Dear Len & Rosie,
My uncle died with a will that was purchased on the Internet by my wife leaving his estate to his two stepchildren, my sister and I. The will was signed at the hospital the night before he had surgery. He was uneducated and barely able to read and write so my wife carefully read the will to him in the presence of two of his close friends and a nurse. He has a son that he has not seen for forty years and intentionally left him out of the will. I was named as the executor of his estate. The son told our probate lawyer that he is going to contest the will. What are the chances that he can break this will and take the entire estate for himself?
As the nominated executor named your uncle’s will, you need to file a court petition to admit the will to probate. When you do that, a notice of hearing, together with a copy of the petition, must be mailed to your uncle’s estranged son. This gives your cousin the opportunity to object to the validity of his father’s deathbed will. He may have a case.

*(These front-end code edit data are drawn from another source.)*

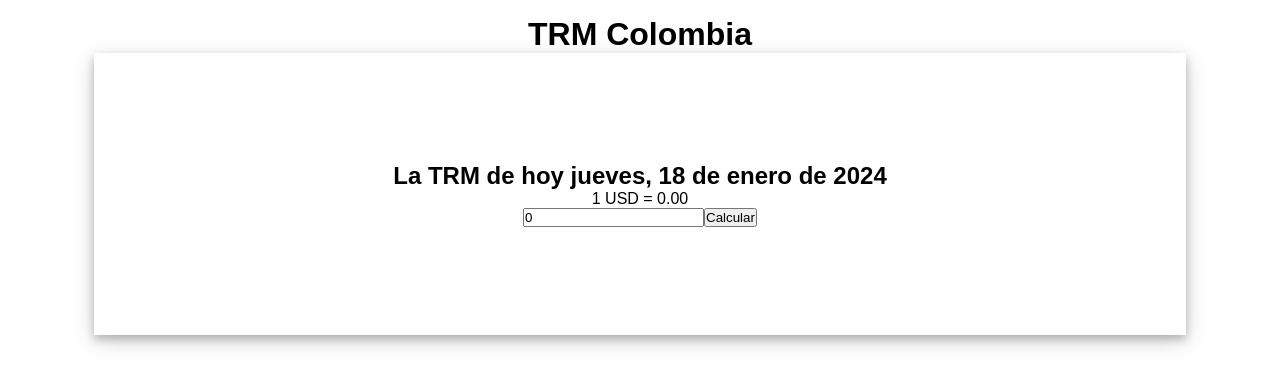
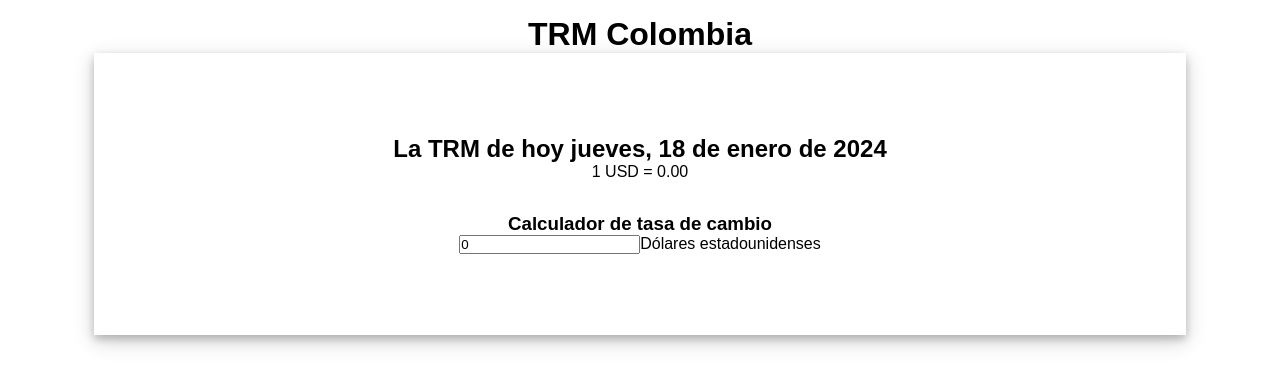
Before and after one commit to espejolui/trm, an Angular app: page / in a window 1280 px wide. Shown: the top 386 px of the page. Built offline with nearby package versions, Linux system fonts and the light colour scheme; no server answers.

Commit message:
Interfaz para ver el cambio de la TRM

```diff
--- a/src/app/components/get-dolar/get-dolar.component.css
+++ b/src/app/components/get-dolar/get-dolar.component.css
@@ -1,3 +1,6 @@
+.dolar{
+  margin-bottom: 2rem;
+}
 #dolarValue{
   font-weight: 500;
 }
--- a/src/app/components/get-dolar/get-dolar.component.html
+++ b/src/app/components/get-dolar/get-dolar.component.html
@@ -1,12 +1,17 @@
 <section class="card">
   <h2>{{ titlePage }} {{ getDateFormatted() }} </h2>
   @if (dolarData){
-  <p>1 USD = {{ dolarData.currency }} <span id="dolarValue">{{ dolarData.value | number: '1.2-2' }}</span></p>
+  <p class="dolar">1 USD = {{ dolarData.currency }} <span id="dolarValue">{{ dolarData.value | number: '1.2-2' }}</span></p>
   }
 
+  <h3>Calculador de tasa de cambio</h3>
   <form>
-    <input type="number" [(ngModel)]="dolarConverter" id="inputValue" name="dolarConverter">
-    <button (click)="calcular()">Calcular</button>
+    <input type="number" [(ngModel)]="dolarConverter" id="inputDolar" name="dolarConverter">
+    <span>Dólares estadounidenses</span>
   </form>
 
+  @if (converter() > 0) {
+  <p>Son: {{ converter() | number: '1.2-2'}} Pesos Colombianos</p>
+  }
+
 </section>
--- a/src/app/components/get-dolar/get-dolar.component.ts
+++ b/src/app/components/get-dolar/get-dolar.component.ts
@@ -3,7 +3,8 @@ import { HttpClient } from '@angular/common/http';
 import { HttpClientModule } from '@angular/common/http';
 import { FormsModule } from '@angular/forms';
 import { DecimalPipe } from '@angular/common'; // Usado para formatear valores
-import { colDate } from '../../service/date.service';
+import { DateService } from '../../service/date.service';
+
 
 @Component({
   selector: 'getDolar',
@@ -17,15 +18,18 @@ export class GetDolarComponent implements OnInit {
   public titlePage: string;
   public dolarData!: { value: number, currency: string };
   public dolarConverter: number;
+  public showResult: boolean;
 
   constructor(private http: HttpClient) {
     this.titlePage = "La TRM de hoy",
-    this.dolarData = { value: 0, currency: '' },
-    this.dolarConverter = 0;
+      this.dolarData = { value: 0, currency: '' },
+      this.dolarConverter = 0,
+      this.showResult = false;
   }
 
   // Obteniendo el servicio del formato de la fecha
-  getDateFormatted = () => colDate();
+  getDateFormatted = () => DateService();
+
 
   // Obteniendo datos con HttpClient del banco de la república
   getDolar = () => {
@@ -44,7 +48,7 @@ export class GetDolarComponent implements OnInit {
         }
       },
       error: (error: string) => {
-        console.log("Error al obtener los datos", error);
+        alert(error);
       },
       complete: () => {
         console.log("Función finalizada");
@@ -52,12 +56,11 @@ export class GetDolarComponent implements OnInit {
     });
   };
 
-  calcular = () => {
-    const inputValue: any = document.getElementById("inputValue")
-    const valorInput = inputValue.value
-
-    const resultado = valorInput * this.dolarData.value
-    console.log(resultado)
+  converter = () => {
+    const inputDolar: any = document.getElementById("inputDolar")
+    const valorInput = inputDolar.value
+    const result = valorInput * this.dolarData.value
+    return result
   }
 
   // Con el fin de cargar la función una vez se cargue el componente
--- a/src/app/service/date.service.ts
+++ b/src/app/service/date.service.ts
@@ -1,4 +1,4 @@
-export const colDate = () => {
+export const DateService = () => {
   const options = { weekday: 'long', day: 'numeric', month: 'long', year: 'numeric' } as Intl.DateTimeFormatOptions;
   const currentDate = new Date().toLocaleDateString('es-CO', { ...options, timeZone: 'America/Bogota' });
 
```
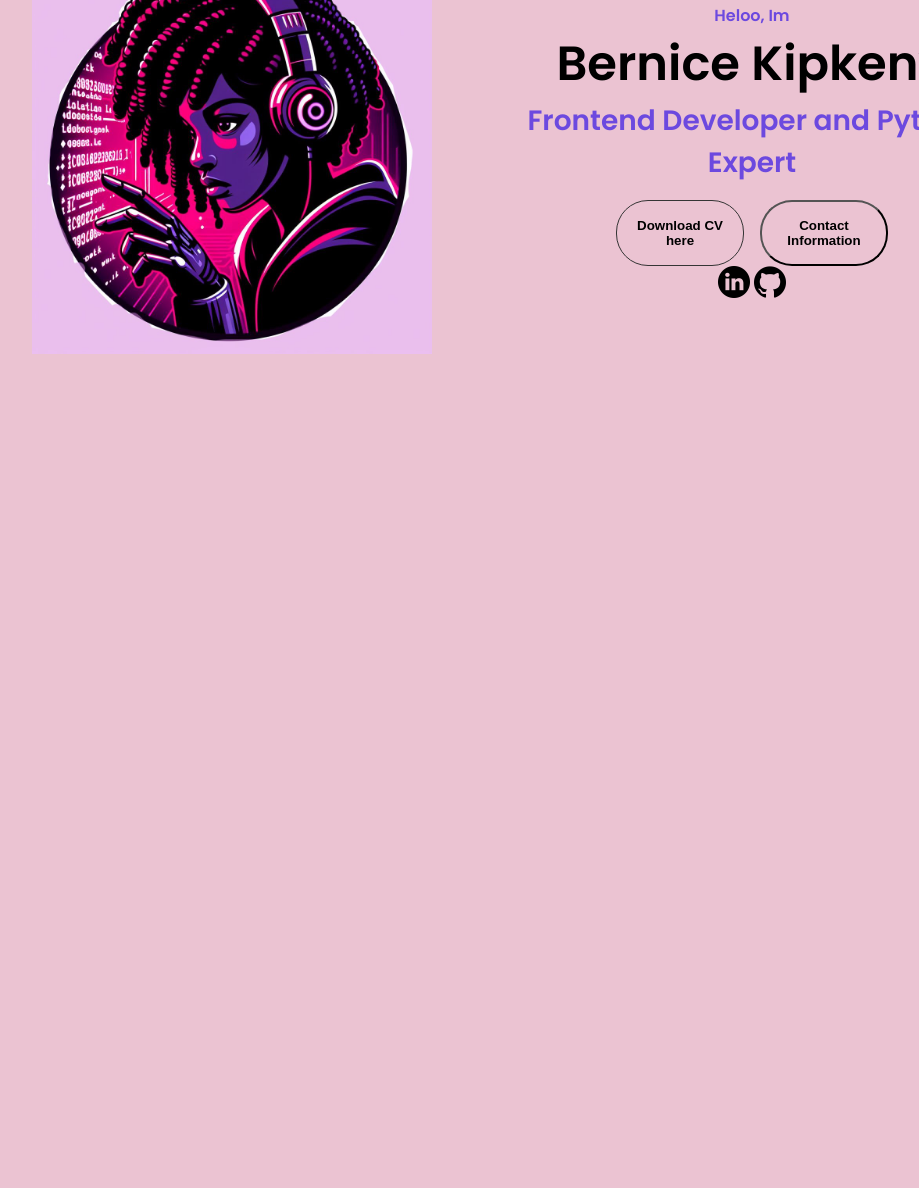
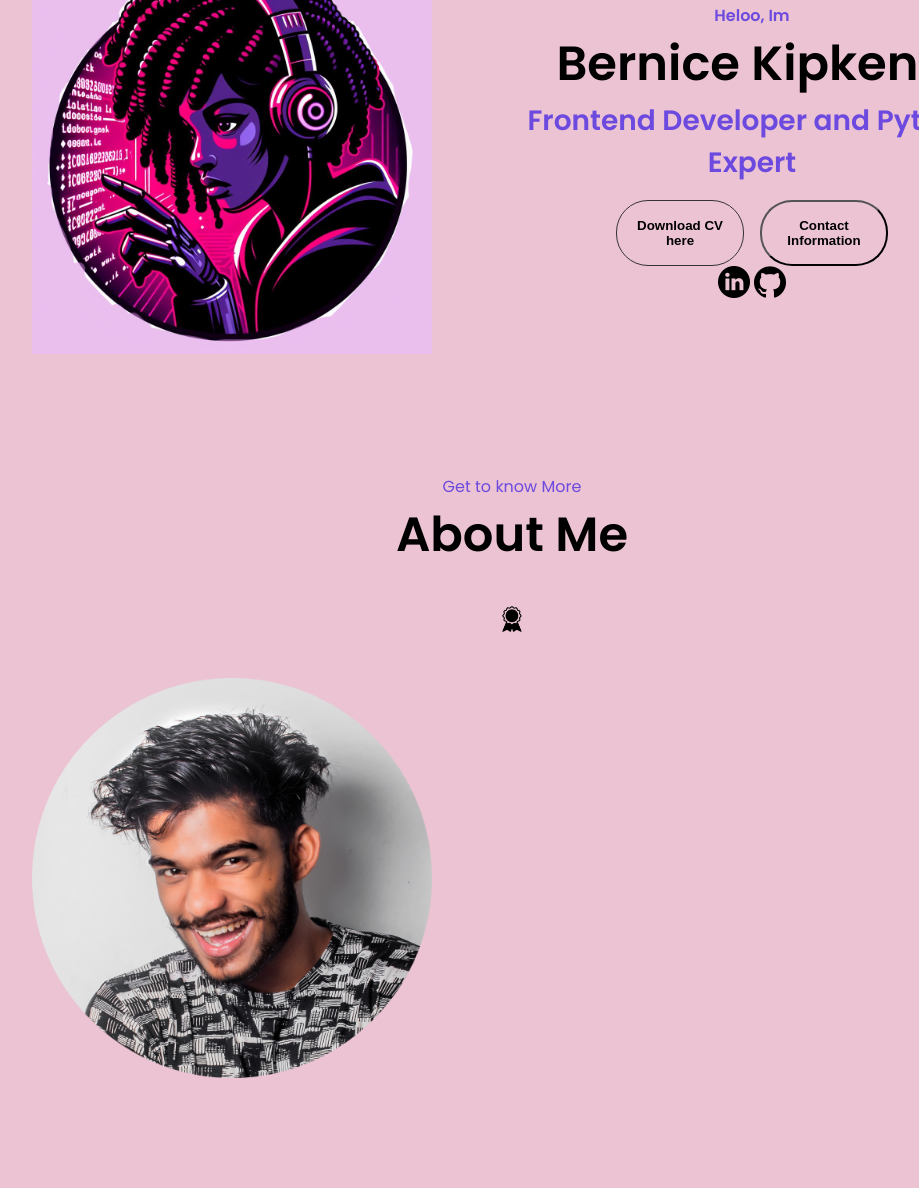
Before and after one commit to bcoderock/Portfolio-Website, a plain HTML site: page index.html in a window 1280 px wide. Shown: the part 302-1490 px from the top of the page, without its empty margins (128-1047 px from the left). Before the commit the page ends 800 px from the top, so only its background shows below. Drawn offline with Linux system fonts and the light colour scheme.

Commit message:
Profile section

```diff
--- a/index.html
+++ b/index.html
@@ -63,6 +63,22 @@
 
 
     </section>
+    <section class="about">
+        <p class="section_text_p1">Get to know More</p>
+        <h1 class="title">About Me</h1>
+        <div class="section-container">
+            <div class="section_pic-container">
+                <img src="/assets/profile-pic-2.png" alt="Profile Picture" class="about-pic"/>
+            </div>
+            <div class="about-detail-container">
+                <div class="about-containers">
+                    <div class="detail-container">
+                        <img src="./assets/experience.png" alt="Experince Icon" class="icon"/>
+                    </div>
+                </div>
+            </div>
+        </div>
+    </section>
     <script src="script.js"></script>
 </body>
 </html>
```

There’s a legal concept called “undue influence”. The law recognizes that sometimes it is possible to convince or coerce someone into doing something they do not really want to do. The elements of undue influence are a “confidential relationship”, “active procurement”, and “unjust enrichment”. If your uncle trusted you and your wife and relied on your help, advice, and support, that is to say, if he confides in you, then a confidential relationship exists. Since your wife bought your uncle’s will on the Internet and brought it to him, she procured its creation. Finally, since you and other relatives are now inheriting the estate when you would not have done so before, it can be said that you have been unjustly enriched by the will.
If your cousin can show all of that, and it looks like he can, then the burden of proof shifts to you to prove in court that your uncle really knew what he was doing when he signed his will, and that his will accurately reflects his wishes as to the distribution of his estate. If your cousin hires a lawyer, objects to the admission of the will in court, and wins, then your uncle’s will shall be thrown out and the court will look to your uncle’s previous will, if he has one. If this will is valid and also disinherits the son, then you may not have to worry about him. He’ll have little interest in throwing out his father’s will if there’s no money in it for him. However, if your uncle has no previous will, then his son will inherit the estate.
This is water under the bridge for you, but the lesson is that you get what you pay for. If your cousin files a will contest, your case would be better if your uncle had an attorney prepare his estate plan, if only because the attorney would have been a neutral witness as to your father’s intentions and his mental capacity. To those readers who are thinking of disinheriting a child, see an attorney now. Waiting until the last minute and signing documents in the hospital the night before surgery is only asking for trouble.
Len & Rosie